A leper finds healing: Jesus returning to a town after a teaching moment with His Disciples, up on a mountainside, is met by a man who is covered with leprosy. When the leper saw Jesus he immediately fell to his knees before Jesus. With his face to the ground, in a somewhat pleading or begging tone, the leper says, “Lord, if you are willing, you can make me clean.” Jesus, filled with compassion, reaches out his hand and touching the man he replies, “I am willing. Be clean!” Immediately the leprosy left the man.

As we read the Scriptures recounting the story of the leprous man (found in Matthew, Mark, and Luke), we discover the stories vary slightly. Why? Does this mean we cannot trust what we’re reading is truth? Of course not. Like any eyewitness testimony, slight variations in details will occur depending on where one is standing at the time of the incident. Different viewpoints will offer different details of the same incident. It’s the core of the story which should never change. Here we see the core intact. When you combine all the details as recorded by each person you have a complete picture (Similar to what I did in the Scripture passage above).

Let’s look at details which deserve notice from this story.

1. The leper approaches Jesus in complete humility and reverence.
2. The leper recognizes the authority of Jesus and his ability to heal.
3. Jesus heals the man through touch and His spoken word.
4. Once the leper is healed, Jesus sends the man away immediately with a strong warning, “See that you don’t tell this to anyone. But go, show yourself to the priest and offer the gift (sacrifices). Moses commanded, for your cleansing, as a testimony to them” (See Leviticus chapter 13). However, the leper, now healed, begins to spread the news freely. The more the news spreads, the more the crowds of people came to hear Jesus and be healed. As a result, Jesus must withdraw to lonely places to pray.

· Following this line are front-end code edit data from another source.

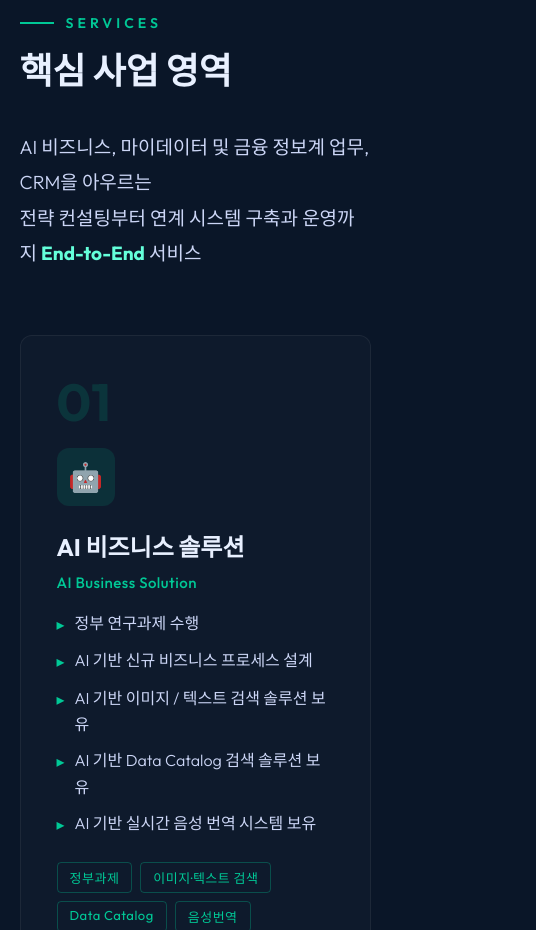
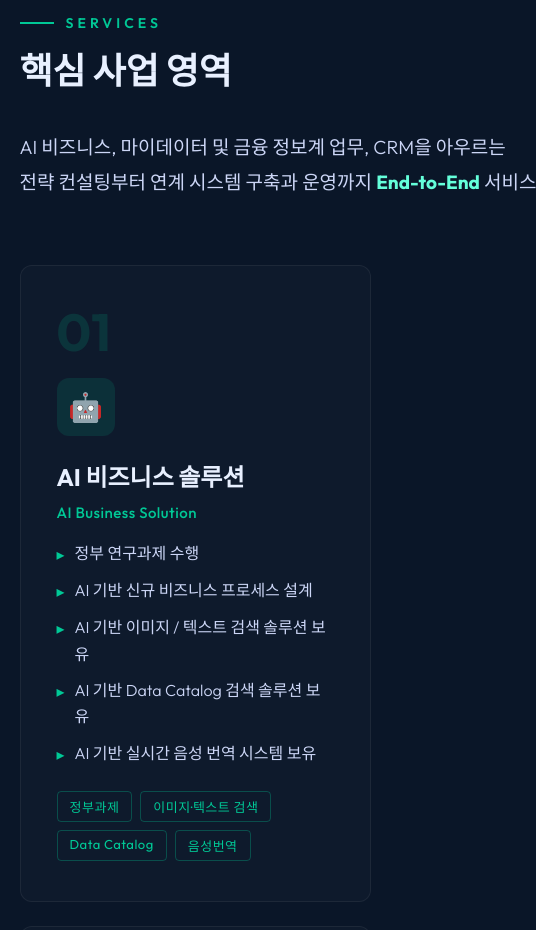
Before and after one commit to Rimain-it/homepage, a plain HTML site: page index.html in a window 390 px wide. Shown: the part 2760-3690 px from the top of the page, 536 px wide, since content can reach past the window. Drawn offline with Linux system fonts and the light colour scheme.

Commit message:
new version 20260904

```diff
--- a/index.html
+++ b/index.html
@@ -472,7 +472,7 @@
     .hero { flex-direction: column; align-items: flex-start; }
     .nav-links { display: none; }
     .services-header { flex-direction: column; align-items: flex-start; gap: 20px; }
-    .services-header .section-desc { text-align: left !important; }
+    .services-header .section-desc { text-align: left !important; white-space: normal; }
     .org-row { flex-wrap: wrap; justify-content: center; }
     .org-row::before { display: none; }
     .about-info-grid { grid-template-columns: 1fr; }
@@ -612,9 +612,9 @@
       <div class="section-label">SERVICES</div>
       <h2 class="section-title">핵심 사업 영역</h2>
     </div>
-    <p class="section-desc fade-in" style="max-width:440px; text-align:right;">
+    <p class="section-desc fade-in" style="text-align:right; word-break:keep-all; white-space:nowrap;">
       AI 비즈니스, 마이데이터 및 금융 정보계 업무, CRM을 아우르는<br>
-      전략 컨설팅부터 연계 시스템 구축과 운영까지 <b style="color:var(--accent)">End-to-End</b> 서비스
+      전략 컨설팅부터 연계 시스템 구축과 운영까지 <b style="color:var(--accent); white-space:nowrap;">End-to-End</b> 서비스
     </p>
   </div>
   <div class="services-grid">
```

Personally, I understand the leper’s enthusiasm of wanting to share the good news of healing; if Jesus would choose to heal me, in a miraculous way, I would want to shout it from the rooftops. While He has not chosen to heal me, miraculous fashion, I’m a “walking” testimony to His work in my life. “For my thoughts are not your thoughts, neither are your ways my ways,” declares the Lord.  Isaiah 55:8

One final thing… no matter how much we would like to sugarcoat the leper’s response, he chose disobedience over obedience. The ending result made life more challenging for Jesus. I was struck deeply by the word, lonely in the passage. Notice the passages does not say, “Withdrew to be alone”… but,”withdrew to lonely places”. One gets a deep sense this was not Jesus first choice; but as a result of someone else’s choices it now became necessary. I cannot help but wonder, how many times my disobedience may have caused a challenge for my Lord and Savior. Humbling thought for sure.

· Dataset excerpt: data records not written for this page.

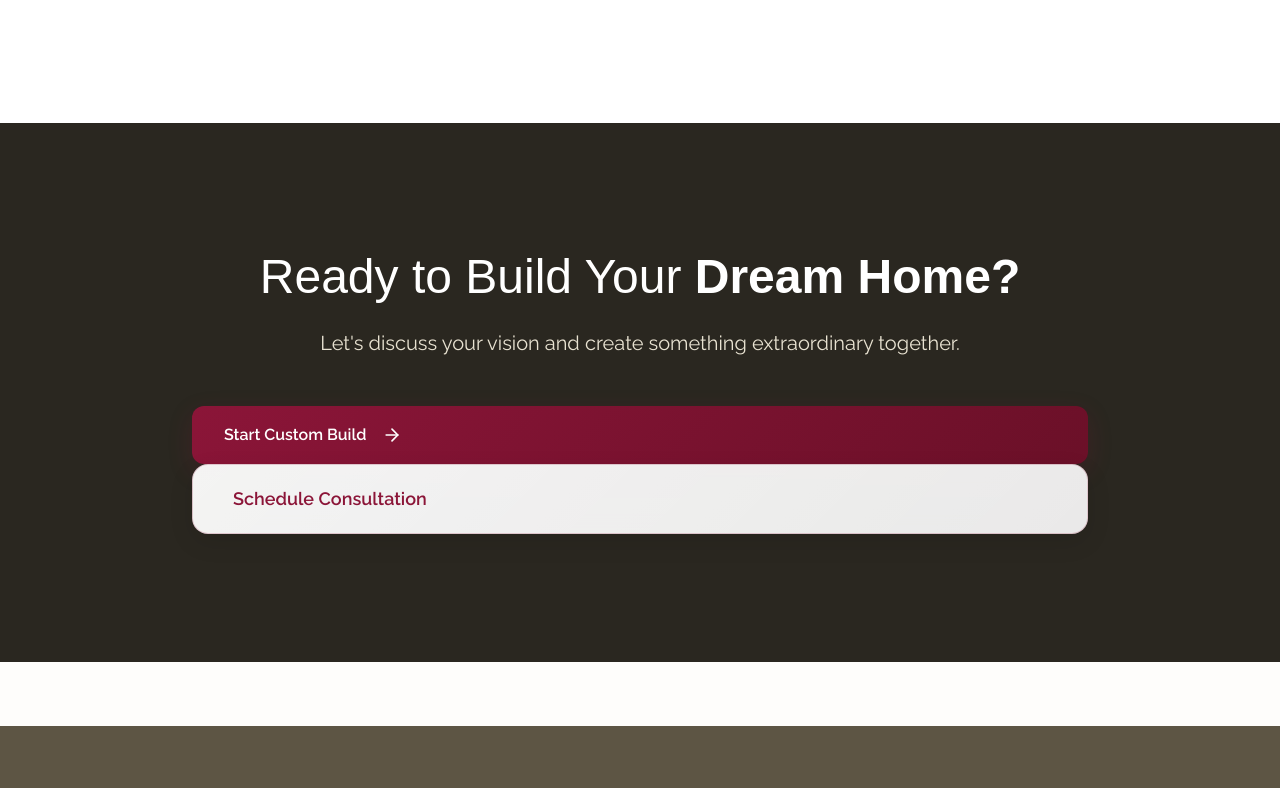
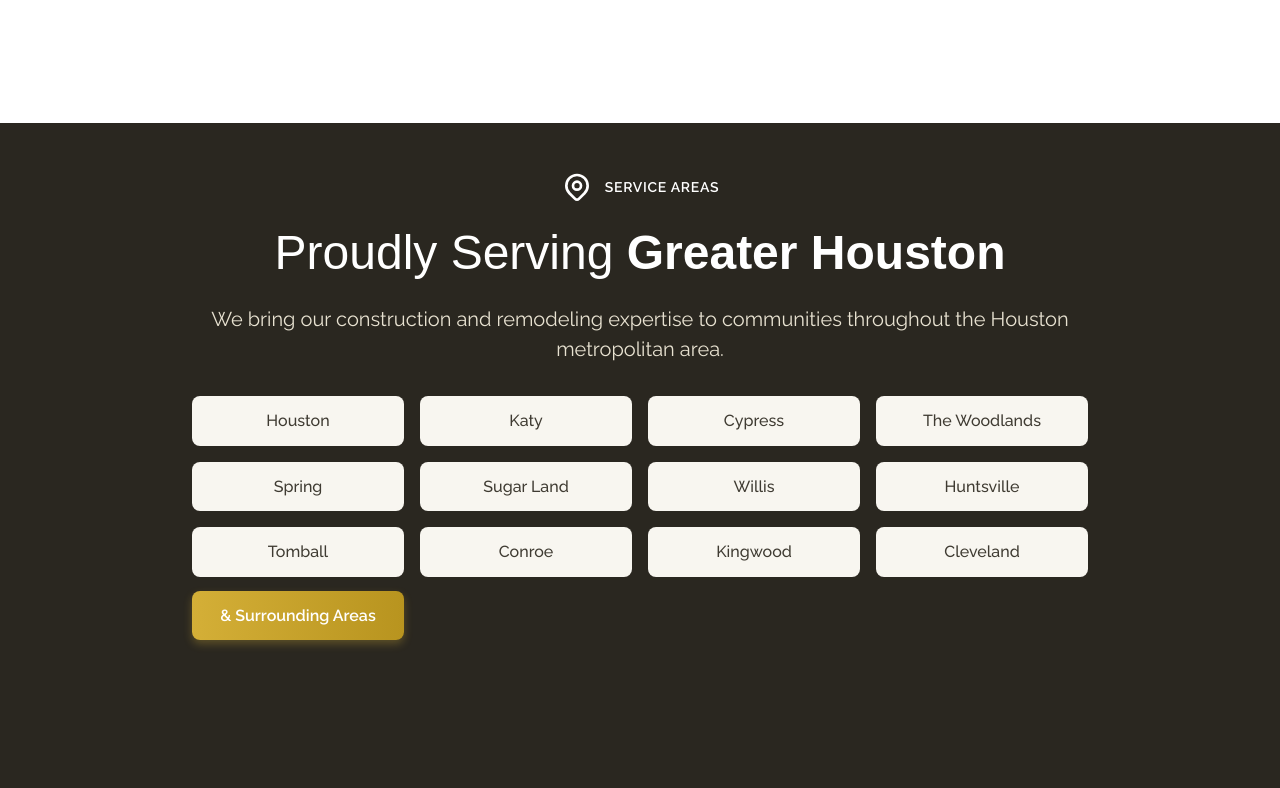
Before and after one commit to CandLInnovations/vanguard-builders-site, a Next.js app: page /about in a window 1280 px wide. Shown: the part 2940-3728 px from the top of the page. Built offline with nearby package versions, Linux system fonts and the light colour scheme; no server answers; a web font is replaced by a local one.

Commit message:
speed and security refinements

```diff
--- a/next.config.ts
+++ b/next.config.ts
@@ -11,12 +11,20 @@ const nextConfig: NextConfig = {
       },
     ],
     formats: ['image/webp', 'image/avif'],
+    deviceSizes: [640, 750, 828, 1080, 1200, 1920, 2048, 3840],
+    imageSizes: [16, 32, 48, 64, 96, 128, 256, 384],
+  },
+  experimental: {
+    optimizeCss: true,
+    optimizePackageImports: ['lucide-react', '@sanity/client', '@sanity/image-url'],
   },
   eslint: {
     // Warning: This allows production builds to successfully complete even if
     // your project has ESLint errors.
     ignoreDuringBuilds: true,
   },
+  poweredByHeader: false,
+  compress: true,
 };
 
 export default nextConfig;
--- a/package.json
+++ b/package.json
@@ -19,7 +19,7 @@
     "@types/nodemailer": "^7.0.1",
     "dotenv": "^17.2.1",
     "lucide-react": "^0.537.0",
-    "next": "15.4.5",
+    "next": "^15.5.4",
     "next-sanity": "^10.0.10",
     "nodemailer": "^7.0.6",
     "react": "19.1.0",
--- a/src/app/about/page.tsx
+++ b/src/app/about/page.tsx
@@ -182,15 +182,54 @@ export default function AboutPage() {
         </div>
       </section>
 
+      {/* Service Areas Section */}
+      <section className="section section-dark" style={{ paddingTop: '3rem' }}>
+        <div className="container">
+          <div className="text-center max-w-4xl mx-auto mb-16">
+            <div className="section-badge justify-center">
+              <svg className="badge-icon" fill="none" stroke="currentColor" viewBox="0 0 24 24">
+                <path strokeLinecap="round" strokeLinejoin="round" strokeWidth={2} d="M17.657 16.657L13.414 20.9a1.998 1.998 0 01-2.827 0l-4.244-4.243a8 8 0 1111.314 0z" />
+                <path strokeLinecap="round" strokeLinejoin="round" strokeWidth={2} d="M15 11a3 3 0 11-6 0 3 3 0 016 0z" />
+              </svg>
+              <span className="badge-text">
+                Service Areas
+              </span>
+            </div>
+            <h2 className="section-title section-title-light">
+              Proudly Serving
+              <span className="title-accent"> Greater Houston</span>
+            </h2>
+            <p className="section-subtitle section-subtitle-light">
+              We bring our construction and remodeling expertise to communities throughout the Houston metropolitan area.
+            </p>
+            <div className="grid grid-cols-2 md-grid-cols-3 lg-grid-cols-4 gap-4 text-lg">
+              <div className="service-area">Houston</div>
+              <div className="service-area">Katy</div>
+              <div className="service-area">Cypress</div>
+              <div className="service-area">The Woodlands</div>
+              <div className="service-area">Spring</div>
+              <div className="service-area">Sugar Land</div>
+              <div className="service-area">Willis</div>
+              <div className="service-area">Huntsville</div>
+              <div className="service-area">Tomball</div>
+              <div className="service-area">Conroe</div>
+              <div className="service-area">Kingwood</div>
+              <div className="service-area">Cleveland</div>
+              <div className="service-area-plus">& Surrounding Areas</div>
+            </div>
+          </div>
+        </div>
+      </section>
+
       {/* CTA Section */}
-      <section className="section section-dark">
+      <section className="section section-white">
         <div className="container">
           <div className="text-center max-w-4xl mx-auto">
-            <h2 className="section-title section-title-light">
+            <h2 className="section-title">
               Ready to Build Your
               <span className="title-accent"> Dream Home?</span>
             </h2>
-            <p className="section-subtitle section-subtitle-light mb-12">
+            <p className="section-subtitle mb-12">
               Let's discuss your vision and create something extraordinary together.
             </p>
             <div className="flex flex-col sm:flex-row gap-6 justify-center">
--- /dev/null
+++ b/src/app/api/sitemap/route.ts
@@ -0,0 +1,46 @@
+import { MetadataRoute } from 'next'
+
+export async function GET(): Promise<Response> {
+  const baseUrl = process.env.NEXT_PUBLIC_SITE_URL || 'https://vanguardbuilders.vercel.app'
+
+  const staticPages = [
+    '',
+    '/about',
+    '/custom-homes',
+    '/renovations',
+    '/additions',
+    '/kitchens',
+    '/bathrooms',
+    '/portfolio',
+    '/inventory',
+    '/blog',
+    '/blog/luxury-home-trends-2024',
+    '/blog/custom-home-building-process',
+    '/consultation',
+    '/custom-build-wizard',
+    '/remodeling-wizard',
+    '/contact',
+    '/faq',
+    '/warranty',
+    '/legacy-of-giving',
+    '/terms',
+    '/privacy'
+  ]
+
+  const sitemap = `<?xml version="1.0" encoding="UTF-8"?>
+<urlset xmlns="http://www.sitemaps.org/schemas/sitemap/0.9">
+${staticPages.map(page => `  <url>
+    <loc>${baseUrl}${page}</loc>
+    <lastmod>${new Date().toISOString()}</lastmod>
+    <changefreq>${page === '' ? 'weekly' : page.startsWith('/blog') ? 'monthly' : 'monthly'}</changefreq>
+    <priority>${page === '' ? '1.0' : page.startsWith('/blog') ? '0.7' : '0.8'}</priority>
+  </url>`).join('\n')}
+</urlset>`
+
+  return new Response(sitemap, {
+    headers: {
+      'Content-Type': 'application/xml',
+      'Cache-Control': 'public, max-age=3600, s-maxage=86400',
+    },
+  })
+}
--- a/src/app/legacy-of-giving/page.tsx
+++ b/src/app/legacy-of-giving/page.tsx
@@ -65,9 +65,9 @@ export default function LegacyOfGivingPage() {
                 homelessness to independence.
               </p>
               <div className="bg-accent-gold/10 rounded-lg p-6">
-                <h4 className="text-accent-gold font-display font-semibold text-2xl mb-4">
+                <h3 className="text-accent-gold font-display font-semibold text-2xl mb-6">
                   Our Promise
-                </h4>
+                </h3>
                 <p className="text-slate-700 leading-relaxed">
                   A portion of profits from every Vanguard Builders home directly supports
                   Family Promise of Montgomery County's mission to help homeless families
--- a/src/app/renovations/page.tsx
+++ b/src/app/renovations/page.tsx
@@ -102,10 +102,12 @@ export default function RenovationsPage() {
               <div className="service-area">The Woodlands</div>
               <div className="service-area">Spring</div>
               <div className="service-area">Sugar Land</div>
-              <div className="service-area">Richmond</div>
-              <div className="service-area">Fulshear</div>
+              <div className="service-area">Willis</div>
+              <div className="service-area">Huntsville</div>
               <div className="service-area">Tomball</div>
               <div className="service-area">Conroe</div>
+              <div className="service-area">Kingwood</div>
+              <div className="service-area">Cleveland</div>
               <div className="service-area-plus">& Surrounding Areas</div>
             </div>
           </div>
--- /dev/null
+++ b/src/app/robots.txt/route.ts
@@ -0,0 +1,14 @@
+import { MetadataRoute } from 'next'
+
+export function GET(): Response {
+  const robots = `User-agent: *
+Allow: /
+
+Sitemap: ${process.env.NEXT_PUBLIC_SITE_URL || 'https://vanguardbuilders.vercel.app'}/sitemap.xml`
+
+  return new Response(robots, {
+    headers: {
+      'Content-Type': 'text/plain',
+    },
+  })
+}
```
Also changed, not shown: vercel.json (added), 1 other file (tests, documents, lock files or other folders).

Please note: I will be moving this series over to my other blog, http://throughthebibletogether.wordpress.com/ beginning January 20th. If you are enjoying this series on Biblical Healing and are not yet a subscriber of the Through the Bible blog, I hope you will continue to follow this series by becoming a subscriber.

More to come.

Sandra

Scripture references: Matthew 8:1-4, Mark 1:40-45 and Luke 5:12-15.

This series is continued at http://throughthebibletogether.wordpress.com

Advertisements

Author: Sandra

I became a writer in my later years. I love blogging and sharing life with others. I speak to women's groups about the Christian life.

1 thought on “Reflecting on Biblical Healing – Pt. 2”

Comments appreciated and welcomed

Fill in your details below or click an icon to log in:

WordPress.com Logo

You are commenting using your WordPress.com account. Log Out / Change )

Twitter picture

You are commenting using your Twitter account. Log Out / Change )

Facebook photo

You are commenting using your Facebook account. Log Out / Change )

Google+ photo

You are commenting using your Google+ account. Log Out / Change )

Connecting to %s